On the whole, we'd still have to admit CMR 2005 is, by virtue of the Live play and added content, the best value package in the series, and by extension the best Colin McRae Rally game yet. However, for those of you who already own CMR 04 and can't take advantage of online play, it's a game that's so chock full of single player content it may well still prove a worthy purchase. Is shelling out full price for an incremental update justifiable? If you're hooked, then most certainly, but we'd still plump for the (now undoubtedly much cheaper) competitor, Rallisport Challenge 2, which may not simulate the sport to the same degree, but is by far the more impressive offering in almost every area - although it's obviously Xbox-only.
In fairness, there's no longer the state of rabid excitement surrounding the brand, and we got EA-itis playing it after a while, but then after three versions in the space of two years that's hardly surprising. The online play is a very welcome addition (although not really the full monty), the campaign is enormous and there's no doubt at all that in isolation the game is a solid, enjoyable experience with immense longevity, but some may correctly observe that this is the game CMR3 should have been in the first place.

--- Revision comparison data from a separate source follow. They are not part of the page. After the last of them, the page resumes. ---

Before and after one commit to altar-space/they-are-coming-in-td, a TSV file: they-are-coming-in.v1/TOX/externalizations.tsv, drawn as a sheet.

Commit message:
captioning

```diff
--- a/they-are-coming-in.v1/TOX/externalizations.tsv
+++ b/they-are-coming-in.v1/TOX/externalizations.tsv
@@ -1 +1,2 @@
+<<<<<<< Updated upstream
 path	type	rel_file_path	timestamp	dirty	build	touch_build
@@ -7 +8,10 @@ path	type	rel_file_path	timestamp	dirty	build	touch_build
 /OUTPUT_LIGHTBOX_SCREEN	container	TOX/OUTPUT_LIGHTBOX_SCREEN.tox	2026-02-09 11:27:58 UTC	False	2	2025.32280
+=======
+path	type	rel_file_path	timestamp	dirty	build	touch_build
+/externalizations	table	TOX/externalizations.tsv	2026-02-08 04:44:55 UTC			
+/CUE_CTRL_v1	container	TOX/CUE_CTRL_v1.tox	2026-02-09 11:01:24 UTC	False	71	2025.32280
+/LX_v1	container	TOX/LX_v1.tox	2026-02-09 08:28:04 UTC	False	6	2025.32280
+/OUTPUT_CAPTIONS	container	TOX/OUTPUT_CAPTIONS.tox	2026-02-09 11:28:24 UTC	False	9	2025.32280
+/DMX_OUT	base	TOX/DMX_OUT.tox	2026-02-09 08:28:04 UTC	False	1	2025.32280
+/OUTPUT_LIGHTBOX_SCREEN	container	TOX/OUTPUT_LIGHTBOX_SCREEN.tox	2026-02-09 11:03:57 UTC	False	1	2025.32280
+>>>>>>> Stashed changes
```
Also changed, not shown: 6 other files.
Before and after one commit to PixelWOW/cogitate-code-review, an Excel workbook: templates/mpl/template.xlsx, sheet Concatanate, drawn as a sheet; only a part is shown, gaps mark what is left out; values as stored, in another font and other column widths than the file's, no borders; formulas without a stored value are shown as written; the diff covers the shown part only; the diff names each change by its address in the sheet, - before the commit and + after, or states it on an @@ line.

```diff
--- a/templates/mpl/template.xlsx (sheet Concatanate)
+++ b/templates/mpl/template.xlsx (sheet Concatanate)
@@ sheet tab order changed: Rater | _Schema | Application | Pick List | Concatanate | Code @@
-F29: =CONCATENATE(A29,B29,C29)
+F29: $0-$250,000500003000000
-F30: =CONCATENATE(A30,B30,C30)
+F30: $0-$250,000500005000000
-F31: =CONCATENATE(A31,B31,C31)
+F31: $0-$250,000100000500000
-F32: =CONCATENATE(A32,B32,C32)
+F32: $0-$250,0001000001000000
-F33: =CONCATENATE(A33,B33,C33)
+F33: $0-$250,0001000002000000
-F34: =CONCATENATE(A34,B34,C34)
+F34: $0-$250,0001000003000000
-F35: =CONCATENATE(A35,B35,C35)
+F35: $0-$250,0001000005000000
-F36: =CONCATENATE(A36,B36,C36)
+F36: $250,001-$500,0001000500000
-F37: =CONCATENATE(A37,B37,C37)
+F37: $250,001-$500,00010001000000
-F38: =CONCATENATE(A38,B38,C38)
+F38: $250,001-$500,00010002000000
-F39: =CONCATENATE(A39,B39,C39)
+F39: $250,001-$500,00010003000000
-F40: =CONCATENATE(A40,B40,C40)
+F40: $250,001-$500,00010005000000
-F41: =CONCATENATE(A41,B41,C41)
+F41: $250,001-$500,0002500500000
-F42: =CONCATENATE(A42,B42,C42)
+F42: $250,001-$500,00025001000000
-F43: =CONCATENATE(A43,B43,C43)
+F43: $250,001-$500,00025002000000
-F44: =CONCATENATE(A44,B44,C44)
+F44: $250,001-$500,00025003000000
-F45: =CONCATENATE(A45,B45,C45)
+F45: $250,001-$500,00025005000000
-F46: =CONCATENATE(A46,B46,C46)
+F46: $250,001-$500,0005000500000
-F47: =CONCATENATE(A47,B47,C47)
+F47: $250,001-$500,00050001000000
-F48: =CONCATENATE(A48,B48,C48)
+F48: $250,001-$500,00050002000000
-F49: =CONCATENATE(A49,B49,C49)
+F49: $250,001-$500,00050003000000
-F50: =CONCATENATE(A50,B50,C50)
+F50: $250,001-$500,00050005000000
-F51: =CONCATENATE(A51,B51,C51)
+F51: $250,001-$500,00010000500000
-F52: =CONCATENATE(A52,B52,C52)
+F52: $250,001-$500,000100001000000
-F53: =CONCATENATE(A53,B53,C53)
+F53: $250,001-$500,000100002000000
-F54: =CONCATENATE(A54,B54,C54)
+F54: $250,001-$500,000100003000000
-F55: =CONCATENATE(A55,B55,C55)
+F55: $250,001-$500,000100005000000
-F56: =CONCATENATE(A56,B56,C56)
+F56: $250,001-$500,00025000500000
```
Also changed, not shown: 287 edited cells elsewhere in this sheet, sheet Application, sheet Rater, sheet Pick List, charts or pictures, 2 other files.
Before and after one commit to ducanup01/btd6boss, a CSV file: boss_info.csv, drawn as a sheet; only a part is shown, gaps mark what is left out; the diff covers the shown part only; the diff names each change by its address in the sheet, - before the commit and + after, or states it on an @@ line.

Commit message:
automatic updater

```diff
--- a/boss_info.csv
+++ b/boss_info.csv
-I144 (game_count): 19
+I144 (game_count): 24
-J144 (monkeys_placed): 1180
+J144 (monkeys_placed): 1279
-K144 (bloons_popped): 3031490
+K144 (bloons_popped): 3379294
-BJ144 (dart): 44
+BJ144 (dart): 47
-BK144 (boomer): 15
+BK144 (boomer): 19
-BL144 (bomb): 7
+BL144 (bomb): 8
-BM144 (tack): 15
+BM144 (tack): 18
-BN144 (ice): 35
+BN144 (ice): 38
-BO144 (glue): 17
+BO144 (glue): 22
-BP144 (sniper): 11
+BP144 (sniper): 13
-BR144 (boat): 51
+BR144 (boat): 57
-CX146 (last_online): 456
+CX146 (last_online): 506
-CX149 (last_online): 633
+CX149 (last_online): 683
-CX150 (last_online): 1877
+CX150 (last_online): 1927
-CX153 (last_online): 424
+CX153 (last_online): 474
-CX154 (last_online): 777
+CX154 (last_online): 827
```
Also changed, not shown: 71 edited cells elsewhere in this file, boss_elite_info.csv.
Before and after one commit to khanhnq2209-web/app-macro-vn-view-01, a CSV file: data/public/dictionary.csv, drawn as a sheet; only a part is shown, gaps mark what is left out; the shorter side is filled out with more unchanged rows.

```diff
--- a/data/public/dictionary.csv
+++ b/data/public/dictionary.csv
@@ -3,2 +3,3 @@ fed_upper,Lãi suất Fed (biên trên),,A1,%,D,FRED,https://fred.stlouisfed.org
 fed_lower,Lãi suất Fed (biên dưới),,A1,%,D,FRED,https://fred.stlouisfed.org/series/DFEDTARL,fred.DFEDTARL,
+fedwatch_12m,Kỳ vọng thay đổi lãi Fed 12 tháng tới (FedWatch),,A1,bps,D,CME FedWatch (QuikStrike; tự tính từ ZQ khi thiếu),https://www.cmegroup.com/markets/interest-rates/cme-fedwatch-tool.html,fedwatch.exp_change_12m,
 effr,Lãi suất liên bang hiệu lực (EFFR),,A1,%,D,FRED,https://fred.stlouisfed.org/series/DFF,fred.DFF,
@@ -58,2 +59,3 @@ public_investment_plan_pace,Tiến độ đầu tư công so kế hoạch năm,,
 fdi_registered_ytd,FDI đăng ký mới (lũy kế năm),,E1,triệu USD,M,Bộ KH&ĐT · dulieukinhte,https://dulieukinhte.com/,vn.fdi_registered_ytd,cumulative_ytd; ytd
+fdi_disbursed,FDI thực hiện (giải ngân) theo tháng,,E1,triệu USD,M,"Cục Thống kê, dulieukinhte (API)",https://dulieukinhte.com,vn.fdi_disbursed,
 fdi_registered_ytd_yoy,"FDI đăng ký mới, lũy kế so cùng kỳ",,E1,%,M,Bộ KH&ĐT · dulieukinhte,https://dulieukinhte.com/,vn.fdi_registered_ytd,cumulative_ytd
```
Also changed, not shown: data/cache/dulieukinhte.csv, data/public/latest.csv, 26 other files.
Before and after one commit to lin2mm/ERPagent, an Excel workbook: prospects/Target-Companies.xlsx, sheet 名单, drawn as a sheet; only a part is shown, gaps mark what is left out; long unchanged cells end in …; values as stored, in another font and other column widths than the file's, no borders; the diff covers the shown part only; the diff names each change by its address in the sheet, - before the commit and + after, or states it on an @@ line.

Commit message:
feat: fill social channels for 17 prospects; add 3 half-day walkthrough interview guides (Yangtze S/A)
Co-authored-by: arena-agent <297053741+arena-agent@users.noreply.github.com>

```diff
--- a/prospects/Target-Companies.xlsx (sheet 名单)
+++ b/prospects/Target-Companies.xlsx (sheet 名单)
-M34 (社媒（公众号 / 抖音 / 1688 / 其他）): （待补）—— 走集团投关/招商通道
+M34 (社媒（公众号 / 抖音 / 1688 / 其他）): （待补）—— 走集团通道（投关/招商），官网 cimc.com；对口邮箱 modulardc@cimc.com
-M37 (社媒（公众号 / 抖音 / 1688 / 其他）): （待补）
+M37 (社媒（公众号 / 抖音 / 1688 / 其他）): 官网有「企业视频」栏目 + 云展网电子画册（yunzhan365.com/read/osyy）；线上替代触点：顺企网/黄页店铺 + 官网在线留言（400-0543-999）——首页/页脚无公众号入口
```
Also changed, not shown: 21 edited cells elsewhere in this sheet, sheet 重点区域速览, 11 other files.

It's a quality product, make no mistake, but it feels like a terrible fence sitting reviewer's cop-out to keep churning out the "if you don't own the others then buy it" line. It is, evidently, an incremental update, but you could say the same about many other great games right now. Is that bad practice or good business sense? Probably both, so we'd strongly advise you get a hands on before you make the leap. Another case of a good franchise being milked.